_What needs to be done_: Among the entries below, find each line holding "setup" and return it.

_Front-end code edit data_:
- - - -
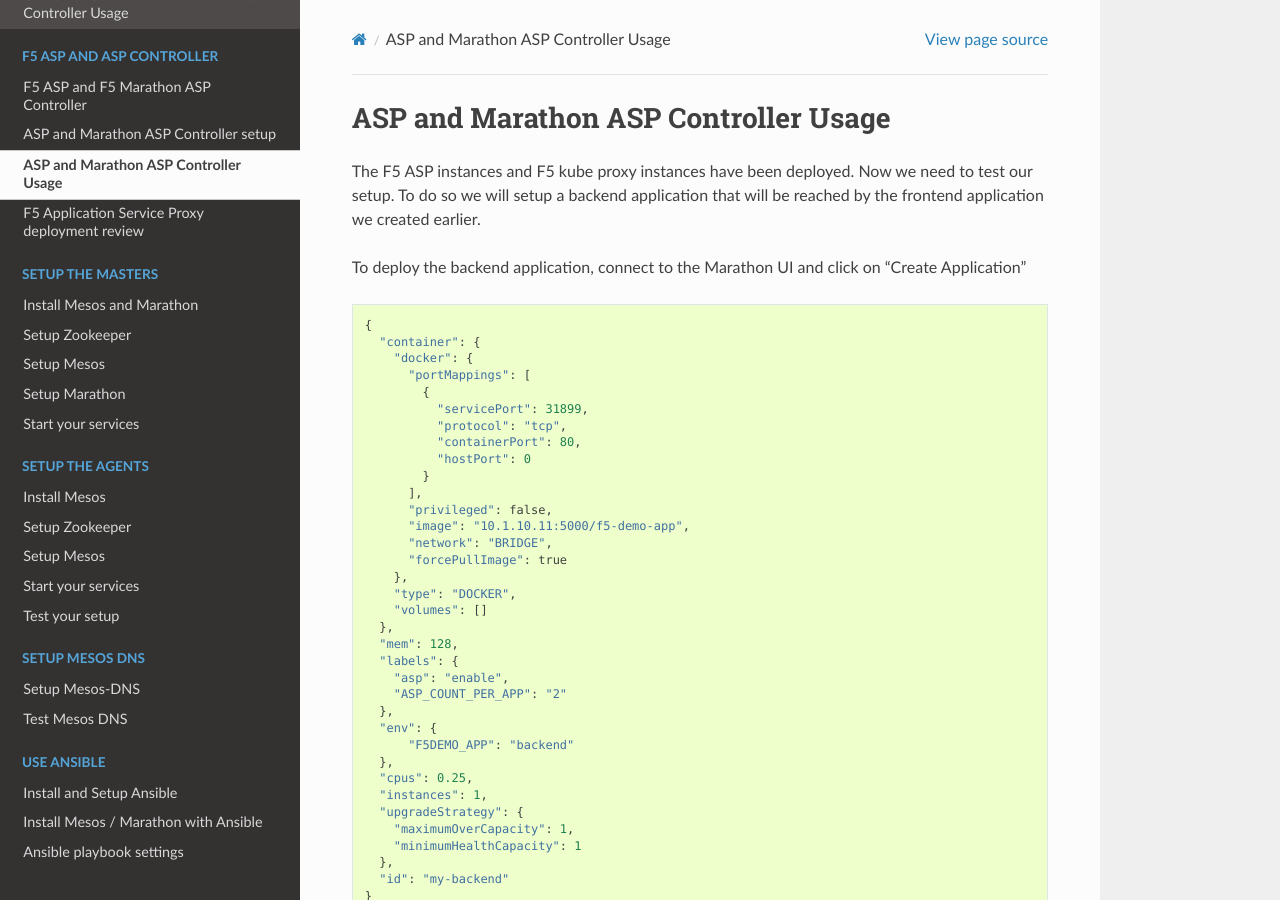
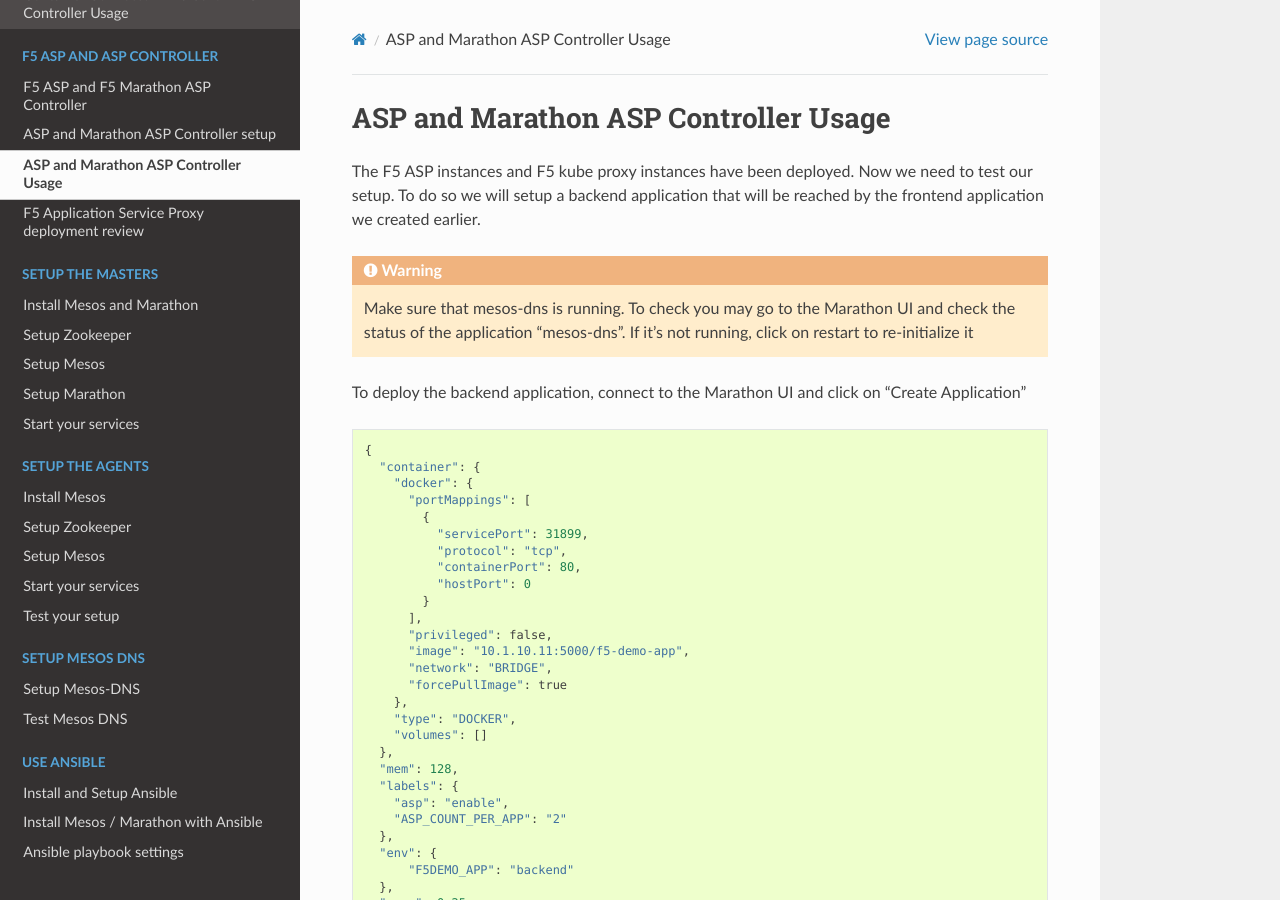
Before and after one commit to nmenant/f5-101-lab-Mesos-Marathon, a Sphinx documentation site: the page built from docs/f5-asp-and-controller/f5-asp-and-controller-usage.rst, in a window 1280 px wide and 900 px high. Built offline with Sphinx 7.4.7 and the Read the Docs theme 2.0.0, drawn with Linux system fonts in a browser that asks for light colours.

Commit message:
update to warn about mess-dis being in a running state

```diff
--- a/docs/f5-asp-and-controller/f5-asp-and-controller-usage.rst
+++ b/docs/f5-asp-and-controller/f5-asp-and-controller-usage.rst
@@ -3,6 +3,9 @@
 
 The F5 ASP instances and F5 kube proxy instances have been deployed. Now we need to test our setup. To do so we will setup a backend application that will be reached by the frontend application we created earlier.
 
+.. warning::
+
+  Make sure that mesos-dns is running. To check you may go to the Marathon UI and check the status of the application "mesos-dns". If it's not running, click on restart to re-initialize it
 
 To deploy the backend application, connect to the Marathon UI and click on "Create Application"
 
--- a/docs/setup-mesos-dns/setup-mesos-dns.rst
+++ b/docs/setup-mesos-dns/setup-mesos-dns.rst
@@ -61,7 +61,7 @@
 
 	sudo mkdir /usr/local/mesos-dns
 
-	mv ./mesos-dns-v0.6.0-linux-amd64 /usr/local/mesos-dns/mesos-dns
+	sudo mv ./mesos-dns-v0.6.0-linux-amd64 /usr/local/mesos-dns/mesos-dns
 
   	sudo chmod +x /usr/local/mesos-dns/mesos-dns
 
```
- - - -
_Solution_:
 The F5 ASP instances and F5 kube proxy instances have been deployed. Now we need to test our setup. To do so we will setup a backend application that will be reached by the frontend application we created earlier.
--- a/docs/setup-mesos-dns/setup-mesos-dns.rst
+++ b/docs/setup-mesos-dns/setup-mesos-dns.rst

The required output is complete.